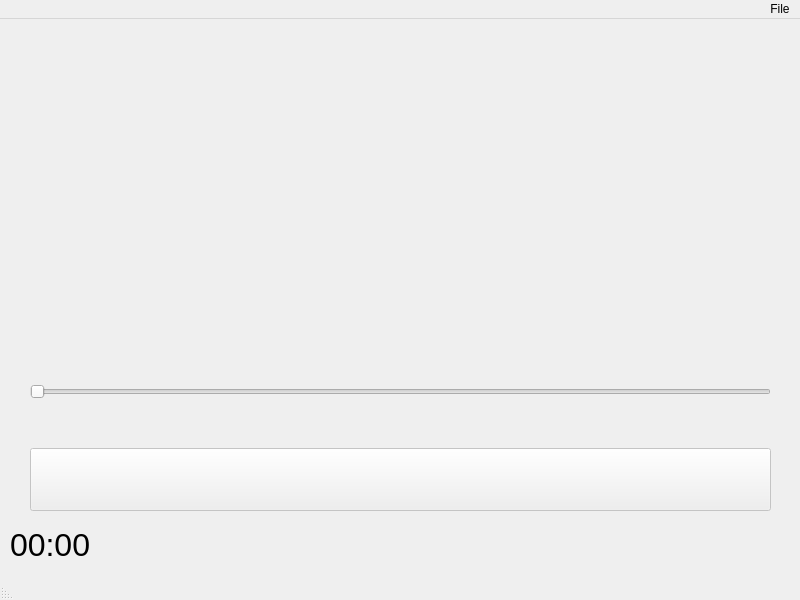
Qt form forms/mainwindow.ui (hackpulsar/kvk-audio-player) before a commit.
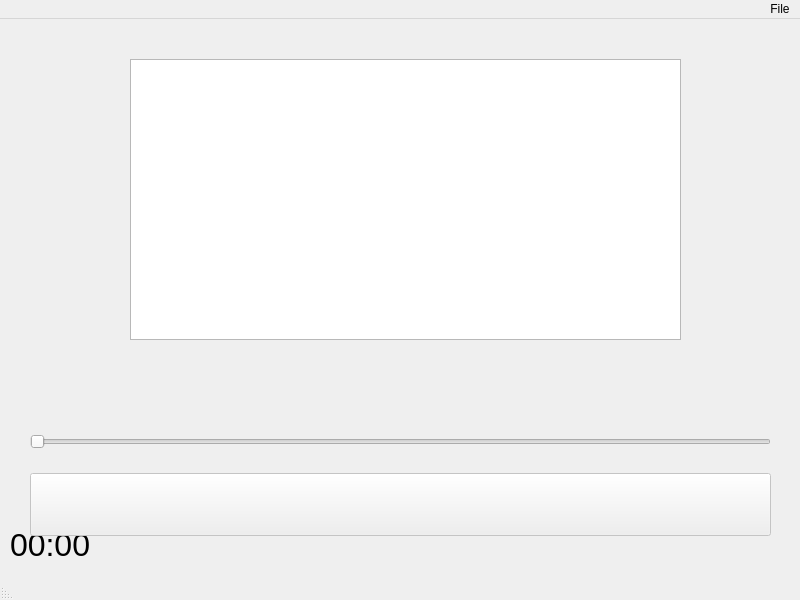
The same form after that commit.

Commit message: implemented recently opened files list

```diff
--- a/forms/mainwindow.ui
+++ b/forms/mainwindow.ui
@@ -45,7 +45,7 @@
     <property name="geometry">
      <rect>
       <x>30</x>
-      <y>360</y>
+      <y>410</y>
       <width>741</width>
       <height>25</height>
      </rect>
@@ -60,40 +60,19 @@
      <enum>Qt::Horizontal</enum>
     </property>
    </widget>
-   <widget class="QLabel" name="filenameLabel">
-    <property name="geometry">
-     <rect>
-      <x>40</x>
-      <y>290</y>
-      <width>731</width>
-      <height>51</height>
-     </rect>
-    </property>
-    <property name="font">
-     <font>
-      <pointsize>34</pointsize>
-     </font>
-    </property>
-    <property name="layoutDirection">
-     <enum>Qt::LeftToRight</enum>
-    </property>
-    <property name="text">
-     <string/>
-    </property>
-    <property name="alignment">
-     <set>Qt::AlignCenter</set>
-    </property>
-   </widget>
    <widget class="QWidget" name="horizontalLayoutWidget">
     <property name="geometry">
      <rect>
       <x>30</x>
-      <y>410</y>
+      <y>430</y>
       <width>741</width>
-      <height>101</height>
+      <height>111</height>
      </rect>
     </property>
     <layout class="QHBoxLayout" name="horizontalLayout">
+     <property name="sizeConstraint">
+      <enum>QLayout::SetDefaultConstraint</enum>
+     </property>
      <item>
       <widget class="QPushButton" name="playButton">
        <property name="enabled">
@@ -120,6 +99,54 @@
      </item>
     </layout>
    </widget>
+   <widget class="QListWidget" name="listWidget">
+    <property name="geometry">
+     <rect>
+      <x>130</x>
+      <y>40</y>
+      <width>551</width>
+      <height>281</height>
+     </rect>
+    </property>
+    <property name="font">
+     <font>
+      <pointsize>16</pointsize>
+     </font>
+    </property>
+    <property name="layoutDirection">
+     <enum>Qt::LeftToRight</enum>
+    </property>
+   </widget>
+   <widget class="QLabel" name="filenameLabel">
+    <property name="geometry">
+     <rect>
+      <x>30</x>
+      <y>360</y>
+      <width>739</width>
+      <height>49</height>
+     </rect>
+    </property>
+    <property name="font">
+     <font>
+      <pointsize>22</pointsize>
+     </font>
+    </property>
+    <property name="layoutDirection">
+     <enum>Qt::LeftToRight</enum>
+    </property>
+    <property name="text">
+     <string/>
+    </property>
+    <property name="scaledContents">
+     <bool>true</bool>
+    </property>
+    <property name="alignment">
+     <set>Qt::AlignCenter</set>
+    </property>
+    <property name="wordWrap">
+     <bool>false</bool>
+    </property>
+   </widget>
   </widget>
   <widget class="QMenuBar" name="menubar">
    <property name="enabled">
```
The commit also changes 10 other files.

Task brief
Return the listing above word for word. Keep the images out.

Written reply
Qt form forms/mainwindow.ui (hackpulsar/kvk-audio-player) before a commit.
The same form after that commit.

Commit message: implemented recently opened files list

```diff
--- a/forms/mainwindow.ui
+++ b/forms/mainwindow.ui
@@ -45,7 +45,7 @@
     <property name="geometry">
      <rect>
       <x>30</x>
-      <y>360</y>
+      <y>410</y>
       <width>741</width>
       <height>25</height>
      </rect>
@@ -60,40 +60,19 @@
      <enum>Qt::Horizontal</enum>
     </property>
    </widget>
-   <widget class="QLabel" name="filenameLabel">
-    <property name="geometry">
-     <rect>
-      <x>40</x>
-      <y>290</y>
-      <width>731</width>
-      <height>51</height>
-     </rect>
-    </property>
-    <property name="font">
-     <font>
-      <pointsize>34</pointsize>
-     </font>
-    </property>
-    <property name="layoutDirection">
-     <enum>Qt::LeftToRight</enum>
-    </property>
-    <property name="text">
-     <string/>
-    </property>
-    <property name="alignment">
-     <set>Qt::AlignCenter</set>
-    </property>
-   </widget>
    <widget class="QWidget" name="horizontalLayoutWidget">
     <property name="geometry">
      <rect>
       <x>30</x>
-      <y>410</y>
+      <y>430</y>
       <width>741</width>
-      <height>101</height>
+      <height>111</height>
      </rect>
     </property>
     <layout class="QHBoxLayout" name="horizontalLayout">
+     <property name="sizeConstraint">
+      <enum>QLayout::SetDefaultConstraint</enum>
+     </property>
      <item>
       <widget class="QPushButton" name="playButton">
        <property name="enabled">
@@ -120,6 +99,54 @@
      </item>
     </layout>
    </widget>
+   <widget class="QListWidget" name="listWidget">
+    <property name="geometry">
+     <rect>
+      <x>130</x>
+      <y>40</y>
+      <width>551</width>
+      <height>281</height>
+     </rect>
+    </property>
+    <property name="font">
+     <font>
+      <pointsize>16</pointsize>
+     </font>
+    </property>
+    <property name="layoutDirection">
+     <enum>Qt::LeftToRight</enum>
+    </property>
+   </widget>
+   <widget class="QLabel" name="filenameLabel">
+    <property name="geometry">
+     <rect>
+      <x>30</x>
+      <y>360</y>
+      <width>739</width>
+      <height>49</height>
+     </rect>
+    </property>
+    <property name="font">
+     <font>
+      <pointsize>22</pointsize>
+     </font>
+    </property>
+    <property name="layoutDirection">
+     <enum>Qt::LeftToRight</enum>
+    </property>
+    <property name="text">
+     <string/>
+    </property>
+    <property name="scaledContents">
+     <bool>true</bool>
+    </property>
+    <property name="alignment">
+     <set>Qt::AlignCenter</set>
+    </property>
+    <property name="wordWrap">
+     <bool>false</bool>
+    </property>
+   </widget>
   </widget>
   <widget class="QMenuBar" name="menubar">
    <property name="enabled">
```
The commit also changes 10 other files.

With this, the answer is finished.